The frosty areas illustrate the only mechanism by which the earth can rid itself of the solar heating it receives each day. The cooling occurs by radiation through the atmosphere to space. If you impede that radiation by adding methane and carbon dioxide to the atmosphere, the global temperature must go up. It will take a while for the heat to accumulate, but frosty mornings will be eliminated–along with arctic ice.
Political opposition to scientific facts, including vaccination and climate, has the scientific societies concerned. In particular, the American Geophysical Union (63,000 members world-wide) and the American Physical Society (the physicists) are urging their members to reach out to inform the public about science. This is foreign territory for scientists who might rather remain secluded in their laboratories. If scientists venture out into schools and Rotary clubs and make other public appearances, it might appear as an organized political conspiracy. (Other observers have said the scientists had a conspiracy about climate; however Trump said global warming was a Chinese hoax.)
Thus, the scientists go timidly into the public arena, fearing to be viewed as political conspirators, and also fearing what the Atlantic magazine describes as “a presidential administration hostile to climate science (that) also threatens to increase the skepticism that already exists in American political life.” A Gallup poll finds that 65% of Americans blame rising temperatures on human activity, 84% among Democrats and 40% among Republicans.
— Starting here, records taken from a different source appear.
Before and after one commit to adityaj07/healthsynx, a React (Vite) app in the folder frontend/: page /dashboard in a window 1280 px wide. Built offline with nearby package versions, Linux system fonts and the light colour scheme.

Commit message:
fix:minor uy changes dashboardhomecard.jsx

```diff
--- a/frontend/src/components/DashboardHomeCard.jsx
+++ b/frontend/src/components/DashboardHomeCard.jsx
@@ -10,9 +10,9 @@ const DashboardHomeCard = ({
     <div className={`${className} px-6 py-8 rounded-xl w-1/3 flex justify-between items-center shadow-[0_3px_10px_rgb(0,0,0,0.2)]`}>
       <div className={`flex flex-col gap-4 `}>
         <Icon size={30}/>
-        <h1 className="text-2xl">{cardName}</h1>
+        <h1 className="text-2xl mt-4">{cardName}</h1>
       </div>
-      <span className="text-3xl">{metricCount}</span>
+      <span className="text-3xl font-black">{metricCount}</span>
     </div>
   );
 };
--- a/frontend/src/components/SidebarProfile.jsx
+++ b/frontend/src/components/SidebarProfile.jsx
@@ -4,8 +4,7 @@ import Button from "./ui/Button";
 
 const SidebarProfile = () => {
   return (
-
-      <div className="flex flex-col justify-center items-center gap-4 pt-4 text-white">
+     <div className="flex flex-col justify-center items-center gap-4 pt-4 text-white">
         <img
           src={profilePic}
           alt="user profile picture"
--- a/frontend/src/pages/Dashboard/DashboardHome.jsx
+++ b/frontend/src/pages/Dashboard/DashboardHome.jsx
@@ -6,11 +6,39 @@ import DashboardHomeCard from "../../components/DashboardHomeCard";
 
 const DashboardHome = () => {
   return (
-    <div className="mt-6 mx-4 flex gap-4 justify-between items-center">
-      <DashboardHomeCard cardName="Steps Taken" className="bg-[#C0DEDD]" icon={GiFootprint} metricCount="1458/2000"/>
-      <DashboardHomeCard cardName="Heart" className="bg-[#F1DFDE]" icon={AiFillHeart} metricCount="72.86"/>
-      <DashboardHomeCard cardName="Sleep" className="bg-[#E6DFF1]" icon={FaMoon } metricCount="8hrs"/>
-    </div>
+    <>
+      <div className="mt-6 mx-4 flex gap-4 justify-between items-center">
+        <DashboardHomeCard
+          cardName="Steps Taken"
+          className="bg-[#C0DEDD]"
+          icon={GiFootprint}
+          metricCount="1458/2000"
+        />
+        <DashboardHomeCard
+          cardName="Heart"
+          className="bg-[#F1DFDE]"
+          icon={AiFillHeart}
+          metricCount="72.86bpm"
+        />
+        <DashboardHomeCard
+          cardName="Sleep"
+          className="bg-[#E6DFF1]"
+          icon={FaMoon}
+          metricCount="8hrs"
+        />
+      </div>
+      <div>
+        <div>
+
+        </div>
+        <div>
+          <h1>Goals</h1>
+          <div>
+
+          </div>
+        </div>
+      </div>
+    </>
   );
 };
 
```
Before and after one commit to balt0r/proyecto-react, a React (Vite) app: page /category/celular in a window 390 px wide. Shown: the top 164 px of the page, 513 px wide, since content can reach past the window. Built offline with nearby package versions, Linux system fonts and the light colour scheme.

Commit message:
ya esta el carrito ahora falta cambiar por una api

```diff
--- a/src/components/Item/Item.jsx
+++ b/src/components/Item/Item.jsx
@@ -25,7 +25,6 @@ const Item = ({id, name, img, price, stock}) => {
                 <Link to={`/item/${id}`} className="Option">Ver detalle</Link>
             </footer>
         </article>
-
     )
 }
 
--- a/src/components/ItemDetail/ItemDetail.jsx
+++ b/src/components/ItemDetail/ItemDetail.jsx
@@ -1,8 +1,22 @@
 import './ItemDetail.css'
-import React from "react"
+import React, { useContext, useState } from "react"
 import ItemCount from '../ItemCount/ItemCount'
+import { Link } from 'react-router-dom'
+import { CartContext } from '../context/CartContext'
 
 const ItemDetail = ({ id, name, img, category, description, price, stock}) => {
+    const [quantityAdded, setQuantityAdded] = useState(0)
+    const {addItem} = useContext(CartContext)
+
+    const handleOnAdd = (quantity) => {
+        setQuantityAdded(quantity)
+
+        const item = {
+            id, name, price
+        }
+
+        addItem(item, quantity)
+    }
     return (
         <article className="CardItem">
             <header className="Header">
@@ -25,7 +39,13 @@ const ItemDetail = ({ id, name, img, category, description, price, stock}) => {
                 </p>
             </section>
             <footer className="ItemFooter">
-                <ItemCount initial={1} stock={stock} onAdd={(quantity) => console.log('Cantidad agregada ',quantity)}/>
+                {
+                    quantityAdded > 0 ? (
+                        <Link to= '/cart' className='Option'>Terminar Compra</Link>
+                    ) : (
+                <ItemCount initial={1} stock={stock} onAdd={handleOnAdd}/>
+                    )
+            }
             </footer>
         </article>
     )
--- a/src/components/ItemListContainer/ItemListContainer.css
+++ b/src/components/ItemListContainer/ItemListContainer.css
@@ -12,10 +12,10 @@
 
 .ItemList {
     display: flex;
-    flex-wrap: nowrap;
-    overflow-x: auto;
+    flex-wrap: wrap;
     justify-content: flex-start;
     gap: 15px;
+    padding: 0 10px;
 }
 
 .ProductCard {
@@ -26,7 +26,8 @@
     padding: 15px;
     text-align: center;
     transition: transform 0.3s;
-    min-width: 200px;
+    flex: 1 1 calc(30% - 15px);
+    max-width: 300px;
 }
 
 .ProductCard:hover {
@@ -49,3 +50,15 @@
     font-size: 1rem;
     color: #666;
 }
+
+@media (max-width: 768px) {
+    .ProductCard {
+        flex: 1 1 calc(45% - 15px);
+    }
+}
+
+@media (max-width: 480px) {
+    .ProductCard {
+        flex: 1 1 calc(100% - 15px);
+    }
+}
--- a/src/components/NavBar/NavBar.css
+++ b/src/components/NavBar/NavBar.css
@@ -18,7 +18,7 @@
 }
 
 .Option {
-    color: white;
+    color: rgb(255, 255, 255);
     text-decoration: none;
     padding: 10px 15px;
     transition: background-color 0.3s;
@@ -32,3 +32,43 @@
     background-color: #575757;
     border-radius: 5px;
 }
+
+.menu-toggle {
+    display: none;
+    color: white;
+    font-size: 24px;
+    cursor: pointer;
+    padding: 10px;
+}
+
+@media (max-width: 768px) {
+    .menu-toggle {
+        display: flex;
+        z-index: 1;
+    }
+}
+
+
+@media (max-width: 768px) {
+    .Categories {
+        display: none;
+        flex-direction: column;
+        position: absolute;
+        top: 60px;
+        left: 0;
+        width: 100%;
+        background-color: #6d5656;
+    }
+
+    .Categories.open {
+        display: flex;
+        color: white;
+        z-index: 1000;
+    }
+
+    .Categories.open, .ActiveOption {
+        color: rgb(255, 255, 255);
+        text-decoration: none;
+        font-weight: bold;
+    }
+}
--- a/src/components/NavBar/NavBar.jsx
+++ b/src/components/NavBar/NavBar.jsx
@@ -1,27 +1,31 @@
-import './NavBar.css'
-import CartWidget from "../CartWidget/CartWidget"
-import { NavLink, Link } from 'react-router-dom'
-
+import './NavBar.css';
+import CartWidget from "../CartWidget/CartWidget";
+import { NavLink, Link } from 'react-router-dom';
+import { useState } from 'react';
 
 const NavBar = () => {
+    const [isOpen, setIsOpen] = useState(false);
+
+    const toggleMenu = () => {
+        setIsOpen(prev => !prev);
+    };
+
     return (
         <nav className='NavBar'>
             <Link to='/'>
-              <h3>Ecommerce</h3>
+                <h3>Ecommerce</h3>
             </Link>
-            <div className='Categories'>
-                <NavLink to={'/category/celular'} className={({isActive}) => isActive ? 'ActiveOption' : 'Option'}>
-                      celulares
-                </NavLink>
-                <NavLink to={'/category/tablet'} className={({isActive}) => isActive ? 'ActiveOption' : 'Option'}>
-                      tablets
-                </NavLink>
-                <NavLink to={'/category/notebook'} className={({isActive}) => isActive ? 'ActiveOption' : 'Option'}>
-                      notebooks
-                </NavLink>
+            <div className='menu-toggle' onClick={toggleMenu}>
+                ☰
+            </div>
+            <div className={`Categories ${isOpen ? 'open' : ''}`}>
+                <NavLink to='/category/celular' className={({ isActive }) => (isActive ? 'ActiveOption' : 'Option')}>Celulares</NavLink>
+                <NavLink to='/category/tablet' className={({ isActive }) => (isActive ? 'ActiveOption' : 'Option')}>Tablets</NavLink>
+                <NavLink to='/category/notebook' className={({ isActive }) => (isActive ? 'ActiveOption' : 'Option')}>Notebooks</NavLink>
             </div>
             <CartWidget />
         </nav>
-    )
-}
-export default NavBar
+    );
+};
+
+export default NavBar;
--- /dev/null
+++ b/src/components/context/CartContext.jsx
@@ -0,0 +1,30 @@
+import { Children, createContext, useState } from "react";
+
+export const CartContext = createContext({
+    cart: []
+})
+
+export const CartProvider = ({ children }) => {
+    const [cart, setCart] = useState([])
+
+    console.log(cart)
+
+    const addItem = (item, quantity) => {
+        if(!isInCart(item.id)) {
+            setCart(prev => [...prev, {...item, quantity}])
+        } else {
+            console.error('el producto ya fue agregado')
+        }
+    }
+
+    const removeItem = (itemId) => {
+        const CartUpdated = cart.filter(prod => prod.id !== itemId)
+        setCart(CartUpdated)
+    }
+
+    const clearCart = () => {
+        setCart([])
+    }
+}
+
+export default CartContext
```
Thus, if scientists develop any significant public presence, even if they talk only about science as I talked about frost above, they will be seen as political. Climate is the biggest science topic of today, and it is also a political dividing line. The dividing line has become more than political–it’s social, it’s cultural. The division is between citizens, not scientists. Scientists are in agreement, but scientists have no power. There is no science party. And only one scientist in Congress.
What’s a citizen to do?
First, enjoy the frost if you have any.
Second, think about what drives the current renunciation of science in American politics. Our American mythos is based on an assumption that market freedom as synonymous with personal freedom. That’s one of those gaps between our ideals and factual reality. The market has no place for good things we share in common—for roads, for sewers, for the air we breathe, for the climate of the earth. President Reagan’s science advisor once said, “There is no energy problem that can’t be solved by the marketplace.” That political doctrine ignores the shared problems of pollution and limited resources.
The best thing the citizen can do is to examine the facts and avoid being enmeshed in the current “politics of resentment.”**
** Politics of Resentment. Several studious books bear these words in the title, books that examine cultures of people who feel left out by their political leadership. Various authors are Katherine Cramer, Philip Resnick, Jeremy Engels, and Hans-Georg Betz. Although based on one state, Cramer’s work might well apply to the entire U.S.